Someone was asking “What is an online classroom artifact?”
Practice creating a sensemaking artifact. Sensemaking.
How do we make sense of what’s happening in this workshop? How do we develop a clear view of the topics?
George Siemens writes that sensemaking occurs in many areas of our personal and organizational life, including crisis situations, routine information seeking, research, and learning. Everyday we are engaged in vague problem-solving without a clear path: a parent raising a child, an employee starting a new job, a doctor without a clear diagnosis for a patient, a student deciding what they want to do in life, and so on. Sensemaking is a daily activity we engage in to respond to uncertainty, complex topics, or changes in settings. Sensemaking is not about truth and getting it right. Sensemaking is about continuing to improve and redraft an emerging story until it becomes comprehensible.
Sensemaking artifacts can include a text post, a slideshow, a video, a podcast, a recorded live performance – basically anything that allows you to express how you came to understand something. According to Siemens, sensemaking artifacts serve two roles:
They reflect the sensemaking activity you experienced – the artifact shows how you connected different concepts within this course or how you came to understand the relationship between different entities.
They are a “sensegiving” tool that teaches others. Sensemaking artifacts are valuable for you to use to self-organize around important ideas, negotiate the scope of a topic, correct each other, and curate key ideas.
How do I create an artifact?
Pick and Choose. Find a wide variety of things to read, watch or play with. There may be a LOT of content associated with your course. You are NOT expected to read and watch everything. Even we facilitators cannot do that. Instead, what you should do is PICK AND CHOOSE content that looks interesting to you and is appropriate for you. If it looks too complicated, don’t read it. If it looks boring, move on to the next item.

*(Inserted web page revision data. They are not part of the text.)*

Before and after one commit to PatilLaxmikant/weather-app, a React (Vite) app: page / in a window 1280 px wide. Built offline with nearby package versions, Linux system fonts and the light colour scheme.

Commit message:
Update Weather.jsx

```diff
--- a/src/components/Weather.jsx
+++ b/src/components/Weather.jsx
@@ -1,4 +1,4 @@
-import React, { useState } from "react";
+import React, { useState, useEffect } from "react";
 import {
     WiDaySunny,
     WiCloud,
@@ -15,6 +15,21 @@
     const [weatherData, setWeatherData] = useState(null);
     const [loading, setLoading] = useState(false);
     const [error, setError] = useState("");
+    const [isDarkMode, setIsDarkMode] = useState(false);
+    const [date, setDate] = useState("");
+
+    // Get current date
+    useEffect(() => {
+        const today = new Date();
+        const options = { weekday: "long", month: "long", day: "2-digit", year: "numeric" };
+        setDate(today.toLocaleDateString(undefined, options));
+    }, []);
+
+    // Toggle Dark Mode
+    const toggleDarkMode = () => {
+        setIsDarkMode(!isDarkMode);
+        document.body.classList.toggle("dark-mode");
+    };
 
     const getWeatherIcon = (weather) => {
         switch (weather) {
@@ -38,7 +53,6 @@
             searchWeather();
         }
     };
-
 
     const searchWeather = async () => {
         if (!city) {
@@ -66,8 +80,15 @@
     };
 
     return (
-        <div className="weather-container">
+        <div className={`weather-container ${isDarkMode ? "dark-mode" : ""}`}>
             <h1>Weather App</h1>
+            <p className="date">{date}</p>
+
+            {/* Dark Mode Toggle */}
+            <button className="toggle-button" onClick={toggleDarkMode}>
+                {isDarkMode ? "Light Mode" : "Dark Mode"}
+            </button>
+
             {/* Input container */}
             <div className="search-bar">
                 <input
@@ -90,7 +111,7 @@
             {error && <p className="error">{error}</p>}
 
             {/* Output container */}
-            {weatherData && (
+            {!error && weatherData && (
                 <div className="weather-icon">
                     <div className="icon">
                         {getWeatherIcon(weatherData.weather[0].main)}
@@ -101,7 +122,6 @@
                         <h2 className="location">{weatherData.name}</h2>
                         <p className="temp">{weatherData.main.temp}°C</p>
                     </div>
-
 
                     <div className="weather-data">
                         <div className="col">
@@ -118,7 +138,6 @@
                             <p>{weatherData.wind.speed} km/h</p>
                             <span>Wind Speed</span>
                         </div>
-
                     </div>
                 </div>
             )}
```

Remix and Re-purpose. We don’t want you simply to repeat what other people have said. We want you to create something of your own. This is probably the hardest step of the process. Remixing is the adoption, alteration, and recombination of what your read, saw, or heard to create something new. Remember that you are not starting from scratch. Nobody every creates something from nothing. That’s why we call this step ‘repurpose’ instead of ‘create’. We want to emphasize that you are working with what you choose in step 1, you are not starting from scratch.
Share and provide feedback. We know, sharing in public is harder. People can see your mistakes. People can see you try things you’re not comfortable with. It’s hard, and it’s sometimes embarrassing. But it’s better. You’ll try harder. You’ll think more about what you’re doing. And you’ll get a greater reward – people will see what you’ve created and connect on it. Sometimes critically, but often (much more often) with support, help and praise. People really appreciate it when you share. After all, what you’re doing when you share is to create material that other people can learn from. Your sharing creates more content for your course. people appreciate that, you will probably appreciate the content other people in the course share with you.

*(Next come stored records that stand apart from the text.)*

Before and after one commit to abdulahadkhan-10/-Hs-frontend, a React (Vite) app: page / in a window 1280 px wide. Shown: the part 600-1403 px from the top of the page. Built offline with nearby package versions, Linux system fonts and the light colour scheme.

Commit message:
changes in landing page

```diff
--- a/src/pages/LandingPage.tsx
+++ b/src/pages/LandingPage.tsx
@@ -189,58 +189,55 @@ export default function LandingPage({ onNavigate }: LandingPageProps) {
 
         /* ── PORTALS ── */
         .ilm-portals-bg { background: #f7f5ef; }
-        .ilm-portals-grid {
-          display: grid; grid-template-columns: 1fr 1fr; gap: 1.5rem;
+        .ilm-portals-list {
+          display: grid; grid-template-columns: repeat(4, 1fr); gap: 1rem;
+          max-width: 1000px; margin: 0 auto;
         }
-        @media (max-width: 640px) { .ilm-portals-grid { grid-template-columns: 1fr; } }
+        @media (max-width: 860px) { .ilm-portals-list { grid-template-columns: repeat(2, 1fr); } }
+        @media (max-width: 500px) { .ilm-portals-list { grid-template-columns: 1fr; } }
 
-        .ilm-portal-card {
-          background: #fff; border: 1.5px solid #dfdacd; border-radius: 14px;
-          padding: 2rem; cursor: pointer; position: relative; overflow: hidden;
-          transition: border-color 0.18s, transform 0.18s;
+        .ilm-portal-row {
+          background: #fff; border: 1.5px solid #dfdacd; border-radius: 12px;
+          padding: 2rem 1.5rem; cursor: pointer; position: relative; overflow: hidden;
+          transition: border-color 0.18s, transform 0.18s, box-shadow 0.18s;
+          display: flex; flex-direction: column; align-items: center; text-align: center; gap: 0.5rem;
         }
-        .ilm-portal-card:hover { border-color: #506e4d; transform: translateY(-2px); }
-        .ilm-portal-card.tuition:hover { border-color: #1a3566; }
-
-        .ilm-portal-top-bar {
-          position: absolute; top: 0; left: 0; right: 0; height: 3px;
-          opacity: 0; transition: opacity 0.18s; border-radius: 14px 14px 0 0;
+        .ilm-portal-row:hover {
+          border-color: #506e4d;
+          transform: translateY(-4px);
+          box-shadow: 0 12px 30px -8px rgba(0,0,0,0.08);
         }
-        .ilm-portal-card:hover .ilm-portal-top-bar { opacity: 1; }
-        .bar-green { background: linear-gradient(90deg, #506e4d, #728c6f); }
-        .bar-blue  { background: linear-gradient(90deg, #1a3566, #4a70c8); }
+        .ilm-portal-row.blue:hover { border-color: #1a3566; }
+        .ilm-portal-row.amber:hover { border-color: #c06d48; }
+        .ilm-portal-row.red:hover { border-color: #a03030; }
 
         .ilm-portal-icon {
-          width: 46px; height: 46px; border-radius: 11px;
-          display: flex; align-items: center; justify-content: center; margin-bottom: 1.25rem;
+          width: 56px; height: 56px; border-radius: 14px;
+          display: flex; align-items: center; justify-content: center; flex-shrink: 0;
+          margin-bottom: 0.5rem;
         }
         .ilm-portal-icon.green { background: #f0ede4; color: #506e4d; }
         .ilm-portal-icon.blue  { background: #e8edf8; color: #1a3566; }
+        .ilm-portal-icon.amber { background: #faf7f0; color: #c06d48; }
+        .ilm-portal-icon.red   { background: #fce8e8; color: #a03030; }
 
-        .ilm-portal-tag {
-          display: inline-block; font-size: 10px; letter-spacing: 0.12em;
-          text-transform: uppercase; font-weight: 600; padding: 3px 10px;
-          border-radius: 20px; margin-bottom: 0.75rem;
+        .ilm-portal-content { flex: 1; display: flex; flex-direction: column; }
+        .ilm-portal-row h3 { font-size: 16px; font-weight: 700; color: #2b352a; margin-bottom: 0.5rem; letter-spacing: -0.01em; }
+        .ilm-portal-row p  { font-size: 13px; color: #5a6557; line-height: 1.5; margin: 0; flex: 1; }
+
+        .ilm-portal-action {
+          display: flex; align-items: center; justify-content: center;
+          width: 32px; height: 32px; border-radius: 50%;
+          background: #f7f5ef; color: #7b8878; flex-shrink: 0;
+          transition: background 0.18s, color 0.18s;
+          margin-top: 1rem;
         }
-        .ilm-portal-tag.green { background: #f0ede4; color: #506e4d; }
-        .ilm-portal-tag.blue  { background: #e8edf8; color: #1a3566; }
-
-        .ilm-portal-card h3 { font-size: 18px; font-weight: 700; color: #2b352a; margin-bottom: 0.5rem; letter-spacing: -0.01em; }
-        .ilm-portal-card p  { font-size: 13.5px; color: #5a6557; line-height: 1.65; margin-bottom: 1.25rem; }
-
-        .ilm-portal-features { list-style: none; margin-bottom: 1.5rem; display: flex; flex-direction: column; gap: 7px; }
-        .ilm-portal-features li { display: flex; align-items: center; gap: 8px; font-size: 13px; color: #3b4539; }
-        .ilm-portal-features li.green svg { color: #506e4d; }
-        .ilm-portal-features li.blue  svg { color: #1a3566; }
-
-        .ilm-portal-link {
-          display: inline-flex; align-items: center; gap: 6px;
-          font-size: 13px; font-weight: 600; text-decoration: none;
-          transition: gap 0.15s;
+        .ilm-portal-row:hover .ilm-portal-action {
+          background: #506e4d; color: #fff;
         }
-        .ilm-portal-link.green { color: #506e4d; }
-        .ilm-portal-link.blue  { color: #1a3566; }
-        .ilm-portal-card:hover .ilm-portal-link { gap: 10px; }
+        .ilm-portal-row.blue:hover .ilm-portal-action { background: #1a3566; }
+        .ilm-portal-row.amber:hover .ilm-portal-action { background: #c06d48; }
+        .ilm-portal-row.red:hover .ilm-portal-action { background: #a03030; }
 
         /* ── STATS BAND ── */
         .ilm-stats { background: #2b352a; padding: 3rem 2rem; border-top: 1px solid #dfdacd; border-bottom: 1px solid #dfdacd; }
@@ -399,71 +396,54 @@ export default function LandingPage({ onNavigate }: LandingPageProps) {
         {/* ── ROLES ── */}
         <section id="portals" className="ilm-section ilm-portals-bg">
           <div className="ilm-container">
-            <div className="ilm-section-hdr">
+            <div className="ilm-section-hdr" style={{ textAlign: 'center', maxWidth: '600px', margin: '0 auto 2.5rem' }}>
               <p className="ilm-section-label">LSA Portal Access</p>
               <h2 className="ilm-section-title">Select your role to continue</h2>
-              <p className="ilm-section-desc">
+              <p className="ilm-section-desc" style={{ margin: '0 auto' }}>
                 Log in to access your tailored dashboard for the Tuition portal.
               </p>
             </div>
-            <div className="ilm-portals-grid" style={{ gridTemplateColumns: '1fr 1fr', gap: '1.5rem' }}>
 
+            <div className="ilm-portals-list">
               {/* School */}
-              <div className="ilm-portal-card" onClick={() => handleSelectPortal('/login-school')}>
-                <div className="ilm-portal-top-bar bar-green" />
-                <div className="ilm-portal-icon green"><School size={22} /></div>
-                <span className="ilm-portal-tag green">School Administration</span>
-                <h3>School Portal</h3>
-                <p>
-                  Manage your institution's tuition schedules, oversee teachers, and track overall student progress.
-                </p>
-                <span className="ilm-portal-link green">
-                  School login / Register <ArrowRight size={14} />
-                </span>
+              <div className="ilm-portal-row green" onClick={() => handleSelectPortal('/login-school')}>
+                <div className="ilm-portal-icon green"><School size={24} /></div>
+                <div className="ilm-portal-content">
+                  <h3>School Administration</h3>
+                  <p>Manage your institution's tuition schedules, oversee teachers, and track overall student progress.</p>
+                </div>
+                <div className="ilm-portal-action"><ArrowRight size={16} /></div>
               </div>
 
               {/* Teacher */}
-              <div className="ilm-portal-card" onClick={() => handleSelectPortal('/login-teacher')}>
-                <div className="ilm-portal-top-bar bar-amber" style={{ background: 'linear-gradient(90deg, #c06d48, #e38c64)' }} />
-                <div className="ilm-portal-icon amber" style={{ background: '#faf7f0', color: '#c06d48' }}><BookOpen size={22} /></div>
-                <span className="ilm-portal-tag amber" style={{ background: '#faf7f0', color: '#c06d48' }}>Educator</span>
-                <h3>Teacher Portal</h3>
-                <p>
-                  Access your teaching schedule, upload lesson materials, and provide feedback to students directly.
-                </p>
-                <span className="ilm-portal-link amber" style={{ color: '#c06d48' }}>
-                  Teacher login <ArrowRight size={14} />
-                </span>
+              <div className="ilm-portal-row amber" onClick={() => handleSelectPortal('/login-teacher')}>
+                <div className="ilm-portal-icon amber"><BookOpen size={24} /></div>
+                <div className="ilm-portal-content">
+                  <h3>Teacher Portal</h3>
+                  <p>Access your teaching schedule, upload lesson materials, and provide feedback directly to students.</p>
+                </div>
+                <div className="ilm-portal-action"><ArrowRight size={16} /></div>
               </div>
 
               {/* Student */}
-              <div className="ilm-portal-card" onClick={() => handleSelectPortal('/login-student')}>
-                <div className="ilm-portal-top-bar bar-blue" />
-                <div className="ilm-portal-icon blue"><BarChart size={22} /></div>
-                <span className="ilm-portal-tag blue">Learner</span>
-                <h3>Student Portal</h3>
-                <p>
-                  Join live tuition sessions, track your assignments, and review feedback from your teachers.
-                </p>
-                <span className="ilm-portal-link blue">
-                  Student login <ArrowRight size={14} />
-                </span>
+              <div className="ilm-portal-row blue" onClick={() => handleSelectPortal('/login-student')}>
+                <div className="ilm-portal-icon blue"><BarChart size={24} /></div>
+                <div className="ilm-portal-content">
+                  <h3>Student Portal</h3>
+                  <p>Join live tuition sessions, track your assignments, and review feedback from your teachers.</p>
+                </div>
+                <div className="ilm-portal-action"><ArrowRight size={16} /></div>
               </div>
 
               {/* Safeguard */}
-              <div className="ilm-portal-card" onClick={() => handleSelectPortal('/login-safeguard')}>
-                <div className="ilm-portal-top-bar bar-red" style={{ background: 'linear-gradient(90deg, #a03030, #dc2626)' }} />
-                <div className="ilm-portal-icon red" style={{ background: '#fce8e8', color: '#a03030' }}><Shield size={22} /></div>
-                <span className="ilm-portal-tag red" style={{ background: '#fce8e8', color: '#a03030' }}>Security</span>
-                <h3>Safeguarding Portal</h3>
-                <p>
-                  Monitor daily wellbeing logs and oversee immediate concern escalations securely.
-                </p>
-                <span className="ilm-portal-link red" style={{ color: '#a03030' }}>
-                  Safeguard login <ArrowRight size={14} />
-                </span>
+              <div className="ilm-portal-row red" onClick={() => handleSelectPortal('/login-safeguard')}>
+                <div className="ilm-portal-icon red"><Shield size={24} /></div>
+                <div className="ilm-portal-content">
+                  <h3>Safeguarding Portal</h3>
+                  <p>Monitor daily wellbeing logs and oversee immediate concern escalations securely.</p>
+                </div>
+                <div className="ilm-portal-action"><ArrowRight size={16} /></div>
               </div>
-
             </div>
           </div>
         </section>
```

Practice creating artifacts
Your learning will be about how to read or watch, understand, and work with various forms of content and other people to create your own new understanding and knowledge.Your job isn’t to memorize a whole bunch of stuff. Rather, your job is to practice and use different tools to create artifacts.

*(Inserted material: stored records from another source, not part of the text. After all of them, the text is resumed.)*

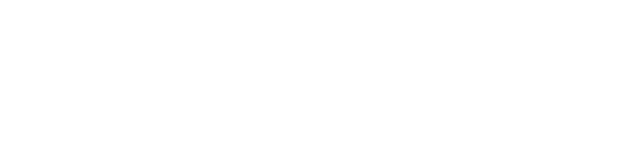
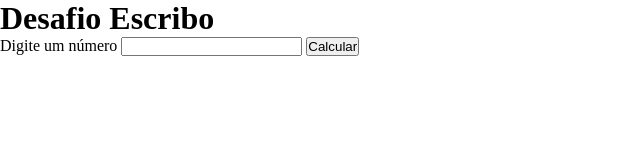
Before and after one commit to RayanneRamos/desafio-escribo, a plain HTML site: page index.html in a window 1280 px wide. Shown: the whole page, without its empty margins (0-640 px from the left). Drawn offline with Linux system fonts and the light colour scheme.

Commit message:
criando a página inicial do desafio

```diff
--- a/index.html
+++ b/index.html
@@ -4,9 +4,24 @@
     <meta charset="UTF-8" />
     <meta name="viewport" content="width=device-width, initial-scale=1.0" />
     <link rel="stylesheet" href="./css/styles.css" />
+    <link rel="preconnect" href="https://fonts.googleapis.com" />
+    <link rel="preconnect" href="https://fonts.gstatic.com" crossorigin />
+    <link
+      href="https://fonts.googleapis.com/css2?family=Roboto:wght@400;700&display=swap"
+      rel="stylesheet"
+    />
     <title>Desafio Escribo</title>
   </head>
   <body>
+    <div class="app">
+      <h1>Desafio Escribo</h1>
+      <div class="form-input">
+        <label htmlFor="number">Digite um número</label>
+        <input type="text" id="inputNumber" name="name" />
+        <button onClick="calculateSum()">Calcular</button>
+      </div>
+      <span id="result"></span>
+    </div>
     <script src="./js/index.js"></script>
   </body>
 </html>
```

you can find help making artifacts at:
The site will show you by giving examples. Watch what they do, then practice yourself.
It’s a wonderful experience
George Siemens, Stephen Downes, and Dave Cormier, who facilitated change.mooc.ca, asks you to think of every bit of content you create not simply as content, but as practice creating artifacts.
This will seem awkward at first. But with practice you’ll become an accomplished creator and critic of ideas and knowledge. When the course is working really well, you will see this great cycle of content and creativity begin to feed on itself, people in the course reading, collecting, creating and sharing. It’s a wonderful experience you won’t want to stop when the course is done. Along the way you will get to know each other: better learners interact with each other and with information.
Study well, Bernie